The phrase ‘interest rate swaps’ is often used as shorthand for several products used by firms with outstanding bank loans to cut their exposure to rising interest rates.
Different types include swaps, collars and structured collars.
A customer who purchases a swap buys a contract that pays them money if interest rates go up from a fixed point. This will offset the higher costs on their loan. Conversely, if rates go down, they will be required to pay money to the bank, but that will be offset by the lower interest rate on their loan. The overall effect should be effectively to fix the interest rate for the customer.
However, it was never envisaged that interest rates would fall to the historic lows seen in the wake of the banking crisis, and this has caused buyers to face unexpected costs.
The other products causing most problems are structured collars. A collar, as its name suggests, is a product that limits the range within which the interest rate on a loan can move.
But structured collars add complex terms and conditions that can mean if rates fall to an extreme low as they did in 2008 and after, the customers actually face higher costs.
If you feel you have been mis-sold an IRS, we can tell you if you have grounds to make a claim.
The Financial Services Authority are investigating the banks and has set up a compensation scheme involving Barclays Lloyds, RBS and Natwest in respect of “non-sophisticated” businesses which are defined as meeting at least 2 of the following criteria:
- Turnover of no more than £6.5million
- Balance sheet total up to £3.26million
- No more than 50 employees
Under this scheme businesses that entered into “structured collars” are to be offered fair and reasonable damages. Businesses that entered into other types of swaps should have their complaints reviewed.
The Banks have been put in charge of the review process and therefore to achieve the best possible outcome, legal representation is essential.
If the FSA scheme does not provide a satisfactory outcome, businesses have the option to make an application to the Financial Service Ombudsman, however any redress through this process is limited to £150,000.

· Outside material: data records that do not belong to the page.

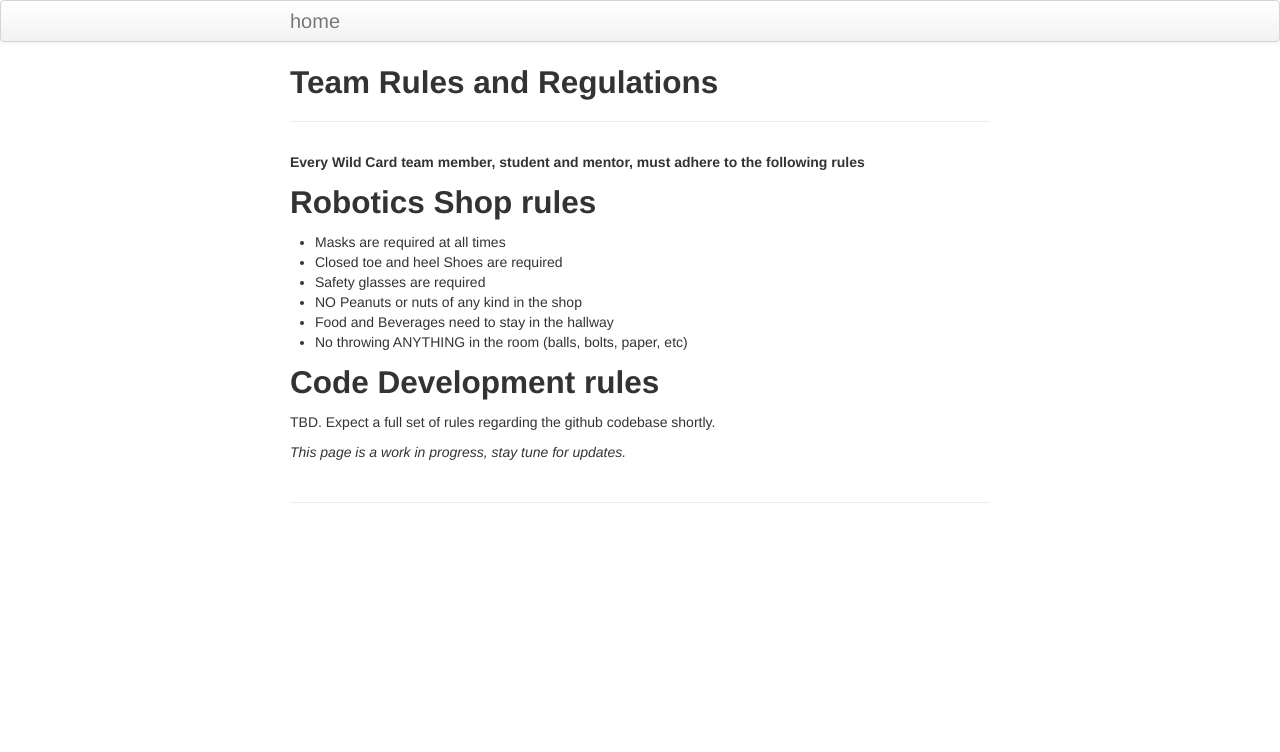
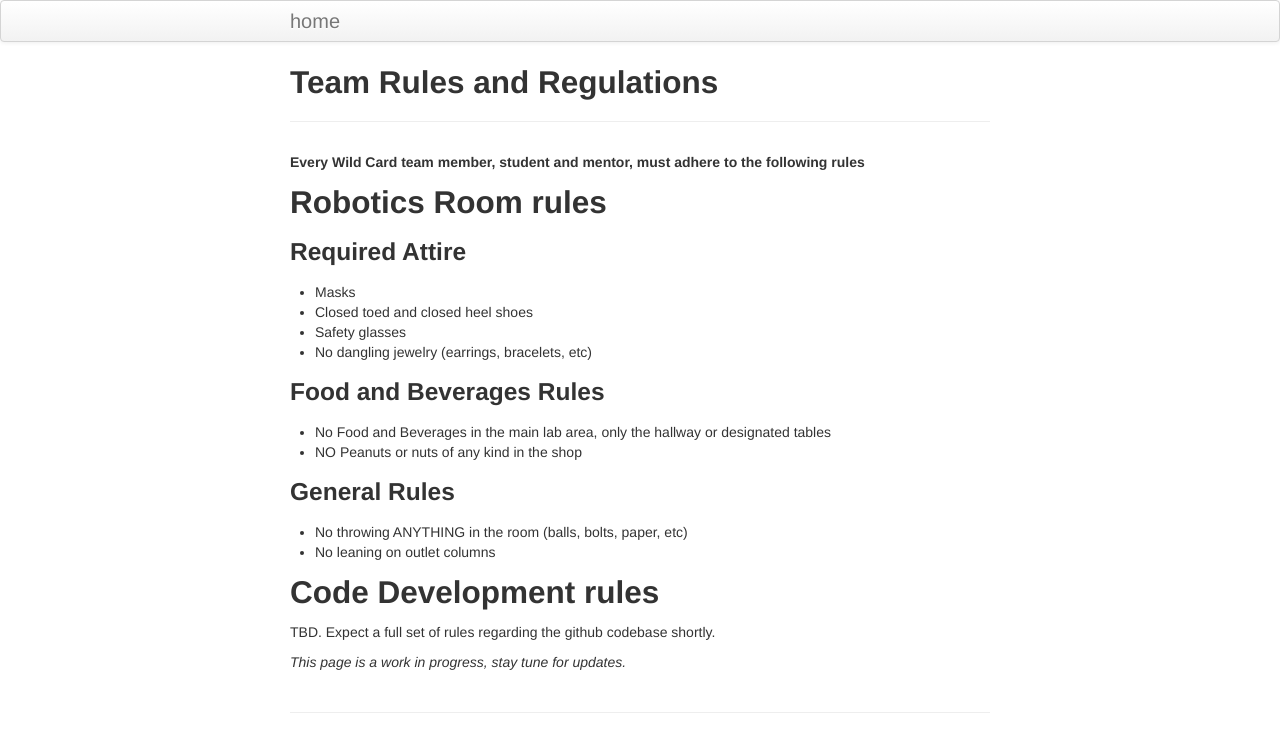
Before and after one commit to ajess139/ajess139.github.io, a Jekyll site: the page built from pages/rules.md, in a window 1280 px wide. Shown: the top 752 px of the page. Built offline with Jekyll 4.4.1, drawn with Linux system fonts in a browser that asks for light colours.

Commit message:
GeneralChanges

```diff
--- a/pages/rules.md
+++ b/pages/rules.md
@@ -6,13 +6,20 @@ description: Rules and regulations for the team and mentors
 
 **Every Wild Card team member, student and mentor, must adhere to the following rules**
 
-## Robotics Shop rules
-- Masks are required at all times
-- Closed toe and heel Shoes are required
-- Safety glasses are required
+## Robotics Room rules
+### Required Attire
+- Masks
+- Closed toed and closed heel shoes
+- Safety glasses
+- No dangling jewelry (earrings, bracelets, etc)
+
+### Food and Beverages Rules
+- No Food and Beverages in the main lab area, only the hallway or designated tables
 - NO Peanuts or nuts of any kind in the shop
-- Food and Beverages need to stay in the hallway
+
+### General Rules
 - No throwing ANYTHING in the room (balls, bolts, paper, etc)
+- No leaning on outlet columns
 
 ## Code Development rules
 TBD.  Expect a full set of rules regarding the github codebase shortly.
```
Also changed, not shown: index.md (+4 -0 lines), pages/studentresources.md (+18 -0 lines).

Failing this, Court action is also an option.
For ‘sophisticated’ customers there is no review scheme in place at present. The FSA feel that these customers would have the business acumen to understand the IRS scheme and the risks involved. This does not mean that you cannot make a claim. We can help you submit your claim directly to your lender and ultimately take the matter to Court if needs be.
If you need help in this area, call us on 0161 833 0044 and our specialist litigation solicitors will be able to assist you, alternatively email your details to firstname.lastname@example.org